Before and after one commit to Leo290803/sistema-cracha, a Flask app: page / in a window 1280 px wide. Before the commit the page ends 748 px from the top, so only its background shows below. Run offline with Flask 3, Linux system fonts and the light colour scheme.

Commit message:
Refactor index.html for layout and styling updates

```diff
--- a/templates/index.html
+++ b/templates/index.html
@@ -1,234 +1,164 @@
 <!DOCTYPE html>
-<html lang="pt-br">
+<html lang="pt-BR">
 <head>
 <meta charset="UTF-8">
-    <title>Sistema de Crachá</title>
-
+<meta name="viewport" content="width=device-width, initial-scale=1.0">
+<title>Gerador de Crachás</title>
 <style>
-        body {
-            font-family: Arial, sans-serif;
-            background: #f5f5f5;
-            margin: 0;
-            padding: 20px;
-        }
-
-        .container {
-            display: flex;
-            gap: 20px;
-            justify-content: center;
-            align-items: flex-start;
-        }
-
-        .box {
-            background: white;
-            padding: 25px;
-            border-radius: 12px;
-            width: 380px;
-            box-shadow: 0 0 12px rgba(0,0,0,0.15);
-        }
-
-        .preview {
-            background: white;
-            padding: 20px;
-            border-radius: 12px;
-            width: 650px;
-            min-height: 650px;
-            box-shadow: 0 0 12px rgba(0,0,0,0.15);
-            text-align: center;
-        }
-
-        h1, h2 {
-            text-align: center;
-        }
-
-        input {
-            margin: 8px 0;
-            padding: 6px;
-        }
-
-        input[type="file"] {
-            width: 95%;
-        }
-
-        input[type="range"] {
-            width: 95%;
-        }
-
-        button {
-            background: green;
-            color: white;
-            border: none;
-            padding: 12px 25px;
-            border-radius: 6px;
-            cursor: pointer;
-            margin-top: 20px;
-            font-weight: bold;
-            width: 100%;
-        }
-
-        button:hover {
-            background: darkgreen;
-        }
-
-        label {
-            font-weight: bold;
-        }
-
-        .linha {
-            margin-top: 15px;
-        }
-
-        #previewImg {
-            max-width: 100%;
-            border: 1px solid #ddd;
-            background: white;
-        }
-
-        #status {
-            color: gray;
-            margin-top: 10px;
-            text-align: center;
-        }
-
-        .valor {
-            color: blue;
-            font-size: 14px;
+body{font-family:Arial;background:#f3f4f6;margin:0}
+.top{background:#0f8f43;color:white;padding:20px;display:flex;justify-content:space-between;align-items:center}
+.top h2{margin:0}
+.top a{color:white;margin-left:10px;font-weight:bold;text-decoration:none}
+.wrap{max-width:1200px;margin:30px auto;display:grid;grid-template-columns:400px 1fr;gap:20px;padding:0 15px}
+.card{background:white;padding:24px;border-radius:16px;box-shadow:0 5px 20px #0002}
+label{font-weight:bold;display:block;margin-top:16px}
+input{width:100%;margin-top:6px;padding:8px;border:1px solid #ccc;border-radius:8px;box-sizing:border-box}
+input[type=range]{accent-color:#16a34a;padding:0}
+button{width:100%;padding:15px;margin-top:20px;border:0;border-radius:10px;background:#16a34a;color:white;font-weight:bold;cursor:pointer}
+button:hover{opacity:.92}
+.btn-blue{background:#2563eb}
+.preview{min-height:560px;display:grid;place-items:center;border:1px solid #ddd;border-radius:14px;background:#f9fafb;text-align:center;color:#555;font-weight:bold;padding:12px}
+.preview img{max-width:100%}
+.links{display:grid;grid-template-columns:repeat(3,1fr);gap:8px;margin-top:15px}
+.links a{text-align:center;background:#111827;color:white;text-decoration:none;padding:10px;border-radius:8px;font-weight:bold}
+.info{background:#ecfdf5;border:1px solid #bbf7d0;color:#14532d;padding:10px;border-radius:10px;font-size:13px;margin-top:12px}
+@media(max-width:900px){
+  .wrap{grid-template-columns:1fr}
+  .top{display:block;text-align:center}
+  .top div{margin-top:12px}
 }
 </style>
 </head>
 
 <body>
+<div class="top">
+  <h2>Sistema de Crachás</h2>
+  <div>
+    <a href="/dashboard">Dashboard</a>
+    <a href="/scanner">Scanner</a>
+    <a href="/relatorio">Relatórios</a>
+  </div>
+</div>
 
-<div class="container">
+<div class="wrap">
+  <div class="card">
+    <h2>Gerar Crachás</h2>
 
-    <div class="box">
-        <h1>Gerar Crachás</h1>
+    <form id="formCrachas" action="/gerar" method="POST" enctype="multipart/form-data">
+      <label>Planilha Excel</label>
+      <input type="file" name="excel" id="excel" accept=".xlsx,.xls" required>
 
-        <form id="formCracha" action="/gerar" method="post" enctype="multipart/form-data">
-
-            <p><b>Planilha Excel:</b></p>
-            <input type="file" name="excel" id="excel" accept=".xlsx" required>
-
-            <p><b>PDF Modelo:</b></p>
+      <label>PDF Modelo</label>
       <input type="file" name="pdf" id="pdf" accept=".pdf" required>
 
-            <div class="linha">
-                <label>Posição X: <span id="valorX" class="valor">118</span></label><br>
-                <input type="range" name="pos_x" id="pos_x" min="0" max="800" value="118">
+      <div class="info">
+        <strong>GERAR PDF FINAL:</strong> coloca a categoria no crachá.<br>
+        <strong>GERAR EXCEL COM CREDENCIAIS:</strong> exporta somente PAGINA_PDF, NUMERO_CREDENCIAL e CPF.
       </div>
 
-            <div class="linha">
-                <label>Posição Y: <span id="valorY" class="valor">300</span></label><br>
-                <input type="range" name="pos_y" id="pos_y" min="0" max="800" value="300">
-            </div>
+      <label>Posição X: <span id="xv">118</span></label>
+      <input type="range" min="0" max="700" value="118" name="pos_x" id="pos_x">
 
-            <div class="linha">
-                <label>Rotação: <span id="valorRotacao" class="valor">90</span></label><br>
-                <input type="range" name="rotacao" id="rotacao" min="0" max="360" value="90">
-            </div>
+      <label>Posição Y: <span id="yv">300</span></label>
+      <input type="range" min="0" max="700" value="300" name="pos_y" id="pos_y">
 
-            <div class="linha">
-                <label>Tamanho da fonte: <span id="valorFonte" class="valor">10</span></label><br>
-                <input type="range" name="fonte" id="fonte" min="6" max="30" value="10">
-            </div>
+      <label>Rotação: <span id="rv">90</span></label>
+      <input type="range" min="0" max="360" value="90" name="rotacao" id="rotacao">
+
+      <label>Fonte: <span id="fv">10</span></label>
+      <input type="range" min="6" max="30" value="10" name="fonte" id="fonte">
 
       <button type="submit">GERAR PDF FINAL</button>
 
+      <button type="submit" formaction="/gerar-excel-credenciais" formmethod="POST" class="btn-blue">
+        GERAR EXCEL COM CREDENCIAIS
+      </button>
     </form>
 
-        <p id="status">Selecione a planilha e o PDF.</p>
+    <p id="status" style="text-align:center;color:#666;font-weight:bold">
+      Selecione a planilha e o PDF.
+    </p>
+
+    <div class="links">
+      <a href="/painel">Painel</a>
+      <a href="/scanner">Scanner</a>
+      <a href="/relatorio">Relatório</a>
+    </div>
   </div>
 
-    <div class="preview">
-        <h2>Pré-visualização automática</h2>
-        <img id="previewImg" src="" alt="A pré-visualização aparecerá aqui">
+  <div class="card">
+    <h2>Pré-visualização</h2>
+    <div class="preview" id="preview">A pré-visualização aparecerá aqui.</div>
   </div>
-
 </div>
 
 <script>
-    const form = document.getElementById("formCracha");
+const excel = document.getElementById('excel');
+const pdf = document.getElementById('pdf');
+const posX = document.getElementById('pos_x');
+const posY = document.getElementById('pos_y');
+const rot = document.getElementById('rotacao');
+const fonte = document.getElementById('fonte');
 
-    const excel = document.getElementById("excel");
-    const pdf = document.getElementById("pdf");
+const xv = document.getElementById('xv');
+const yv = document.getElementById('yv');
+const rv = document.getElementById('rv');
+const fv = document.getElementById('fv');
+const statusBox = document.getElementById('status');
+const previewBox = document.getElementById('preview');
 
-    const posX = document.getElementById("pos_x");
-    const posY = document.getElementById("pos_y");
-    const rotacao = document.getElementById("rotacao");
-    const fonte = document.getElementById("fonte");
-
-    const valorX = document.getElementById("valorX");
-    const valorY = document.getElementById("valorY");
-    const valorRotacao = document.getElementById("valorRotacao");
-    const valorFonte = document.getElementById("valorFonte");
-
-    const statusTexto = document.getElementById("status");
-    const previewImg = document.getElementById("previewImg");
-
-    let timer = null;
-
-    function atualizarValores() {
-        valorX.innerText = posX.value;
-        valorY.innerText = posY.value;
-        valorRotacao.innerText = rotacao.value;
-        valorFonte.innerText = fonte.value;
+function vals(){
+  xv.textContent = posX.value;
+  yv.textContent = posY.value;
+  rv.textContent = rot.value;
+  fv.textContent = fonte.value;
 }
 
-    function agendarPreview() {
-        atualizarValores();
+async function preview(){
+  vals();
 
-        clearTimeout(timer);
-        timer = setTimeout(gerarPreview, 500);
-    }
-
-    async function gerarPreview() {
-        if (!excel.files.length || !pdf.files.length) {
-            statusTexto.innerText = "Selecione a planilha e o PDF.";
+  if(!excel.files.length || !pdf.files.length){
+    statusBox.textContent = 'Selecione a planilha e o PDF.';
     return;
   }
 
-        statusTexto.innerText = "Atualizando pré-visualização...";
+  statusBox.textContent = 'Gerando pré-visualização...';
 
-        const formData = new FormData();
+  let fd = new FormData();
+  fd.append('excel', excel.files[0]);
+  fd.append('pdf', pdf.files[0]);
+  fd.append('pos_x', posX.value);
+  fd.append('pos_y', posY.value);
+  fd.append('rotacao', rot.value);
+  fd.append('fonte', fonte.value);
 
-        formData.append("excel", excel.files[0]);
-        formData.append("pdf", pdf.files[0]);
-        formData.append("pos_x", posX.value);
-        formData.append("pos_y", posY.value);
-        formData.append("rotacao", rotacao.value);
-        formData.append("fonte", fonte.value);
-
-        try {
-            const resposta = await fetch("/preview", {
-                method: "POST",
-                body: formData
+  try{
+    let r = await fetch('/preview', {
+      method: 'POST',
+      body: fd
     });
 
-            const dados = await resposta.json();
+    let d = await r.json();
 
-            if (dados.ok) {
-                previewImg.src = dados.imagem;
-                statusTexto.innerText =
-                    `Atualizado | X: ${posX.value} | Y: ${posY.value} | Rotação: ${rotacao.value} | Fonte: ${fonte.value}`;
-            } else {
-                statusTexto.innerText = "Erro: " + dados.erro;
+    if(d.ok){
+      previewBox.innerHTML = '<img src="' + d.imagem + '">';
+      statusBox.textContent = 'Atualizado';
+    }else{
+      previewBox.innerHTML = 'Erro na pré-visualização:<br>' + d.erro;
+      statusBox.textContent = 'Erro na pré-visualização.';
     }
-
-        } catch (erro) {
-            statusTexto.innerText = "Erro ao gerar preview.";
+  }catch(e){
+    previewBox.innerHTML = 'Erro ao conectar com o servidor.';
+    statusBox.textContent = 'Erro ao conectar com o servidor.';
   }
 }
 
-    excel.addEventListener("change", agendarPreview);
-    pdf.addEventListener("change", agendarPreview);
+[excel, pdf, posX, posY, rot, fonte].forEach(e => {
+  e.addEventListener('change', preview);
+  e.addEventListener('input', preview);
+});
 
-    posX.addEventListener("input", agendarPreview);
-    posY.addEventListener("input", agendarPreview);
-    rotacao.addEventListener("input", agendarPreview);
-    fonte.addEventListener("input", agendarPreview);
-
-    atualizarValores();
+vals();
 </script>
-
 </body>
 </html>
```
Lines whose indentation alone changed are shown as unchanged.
========
(EXERCISE) Wherever the word "dados" appears in the data, return the whole line.

(EXPECTED OUTPUT)
-            const dados = await resposta.json();
-            if (dados.ok) {
-                previewImg.src = dados.imagem;
-                statusTexto.innerText = "Erro: " + dados.erro;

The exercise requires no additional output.